The last conversation I had with a few ladies from church before I left was ‘Are you going to miss being a leader Lucy?’ and the response shocked me as it came out of my mouth… ‘I’m still a leader, I’m just not the leader of this church.’ And there it was! What Hannah and my husband, had seen in the beginning, God was taking me through a season of realising it’s ok to know ‘I am a leader’.
To be fair, we all are…called to lead ourselves in our own personal growth with God and lead those around us (Matthew 28!). The journey of ‘becoming’ a leader never stops, the growth trajectory is always up…but it’s not a solo path! God puts us alongside people to champion us and encourage us – and for those people I am eternally grateful and I would not be where I am without them! We all have a choice: to celebrate and champion those people God has put around us, or to tear them down and discourage them…and for Hannah’s choice I’m eternally grateful!

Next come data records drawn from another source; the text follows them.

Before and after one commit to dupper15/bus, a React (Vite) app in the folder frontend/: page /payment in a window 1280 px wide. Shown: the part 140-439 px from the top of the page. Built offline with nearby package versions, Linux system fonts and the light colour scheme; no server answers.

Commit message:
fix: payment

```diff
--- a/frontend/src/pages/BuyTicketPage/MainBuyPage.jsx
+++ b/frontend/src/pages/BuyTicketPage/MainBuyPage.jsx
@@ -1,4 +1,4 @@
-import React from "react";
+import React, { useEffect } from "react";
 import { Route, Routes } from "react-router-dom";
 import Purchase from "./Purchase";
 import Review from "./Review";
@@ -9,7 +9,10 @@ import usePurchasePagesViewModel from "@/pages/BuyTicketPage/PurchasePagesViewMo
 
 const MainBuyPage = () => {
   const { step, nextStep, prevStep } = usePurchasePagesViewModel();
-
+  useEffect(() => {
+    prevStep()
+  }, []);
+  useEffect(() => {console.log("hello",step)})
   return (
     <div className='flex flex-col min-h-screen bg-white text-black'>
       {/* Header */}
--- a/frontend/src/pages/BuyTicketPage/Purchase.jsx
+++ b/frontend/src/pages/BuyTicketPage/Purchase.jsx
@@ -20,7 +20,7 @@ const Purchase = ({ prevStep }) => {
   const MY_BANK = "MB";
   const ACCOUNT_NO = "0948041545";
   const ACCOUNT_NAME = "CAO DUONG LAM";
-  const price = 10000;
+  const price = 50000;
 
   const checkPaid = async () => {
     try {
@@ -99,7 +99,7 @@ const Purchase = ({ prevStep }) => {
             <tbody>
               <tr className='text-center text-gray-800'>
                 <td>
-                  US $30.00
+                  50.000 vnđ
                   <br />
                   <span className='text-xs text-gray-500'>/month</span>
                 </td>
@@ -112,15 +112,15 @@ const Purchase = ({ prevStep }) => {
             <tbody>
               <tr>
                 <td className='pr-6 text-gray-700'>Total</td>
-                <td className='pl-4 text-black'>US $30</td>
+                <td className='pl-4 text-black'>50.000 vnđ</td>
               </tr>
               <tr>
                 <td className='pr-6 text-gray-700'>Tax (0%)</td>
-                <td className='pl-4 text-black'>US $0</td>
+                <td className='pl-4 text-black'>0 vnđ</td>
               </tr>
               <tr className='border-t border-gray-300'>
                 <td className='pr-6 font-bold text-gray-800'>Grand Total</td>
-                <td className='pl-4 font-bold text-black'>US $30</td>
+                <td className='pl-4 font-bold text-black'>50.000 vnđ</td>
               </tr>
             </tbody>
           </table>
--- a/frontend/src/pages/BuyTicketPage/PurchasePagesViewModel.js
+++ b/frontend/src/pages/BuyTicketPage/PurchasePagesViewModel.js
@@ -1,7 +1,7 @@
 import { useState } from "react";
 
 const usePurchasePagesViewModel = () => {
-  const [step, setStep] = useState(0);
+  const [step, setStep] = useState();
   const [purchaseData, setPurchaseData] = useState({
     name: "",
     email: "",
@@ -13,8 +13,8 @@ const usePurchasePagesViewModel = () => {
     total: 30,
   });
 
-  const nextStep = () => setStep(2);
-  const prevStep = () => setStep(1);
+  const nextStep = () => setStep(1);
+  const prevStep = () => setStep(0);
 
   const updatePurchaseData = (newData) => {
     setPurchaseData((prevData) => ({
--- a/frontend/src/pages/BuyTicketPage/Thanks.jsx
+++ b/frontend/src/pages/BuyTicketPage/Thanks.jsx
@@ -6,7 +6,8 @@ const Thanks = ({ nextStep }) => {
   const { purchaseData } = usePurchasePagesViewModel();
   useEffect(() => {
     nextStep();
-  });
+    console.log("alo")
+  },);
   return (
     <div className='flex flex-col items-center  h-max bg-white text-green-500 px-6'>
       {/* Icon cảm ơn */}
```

I have found this such an interesting experience. I have met so many people who have asked Qs about how we have managed this. Lucy and I went away to a conference in January together, just us two. Most people that I told that I was here at this conference with the lady who was doing my maternity cover said variations of ‘oooh isn’t that awkward!?’. Yet the answer was actually a massive no! It was the most lovely time, we shared a room, prayed together, helped each other with talks, chatted family and challenges and church and future. It was mainly women, who have sought for this to be an awkward or challenging thing, and I guess it hasn’t been perfect the whole time, as I said earlier. We are humans after all. Yet I am proud of us, I am thankful to God and I am excited for how God will use us both in the future. It feels a shame for it to be seen as an awkward thing, or how we can create a stumbling block for welcoming female leaders. Yet I believe it can and does work. More than that, it needs too.
“So are you the ‘other woman’ or is she” – We are both the women, we are all His people and we need everyone in order to build His Kingdom.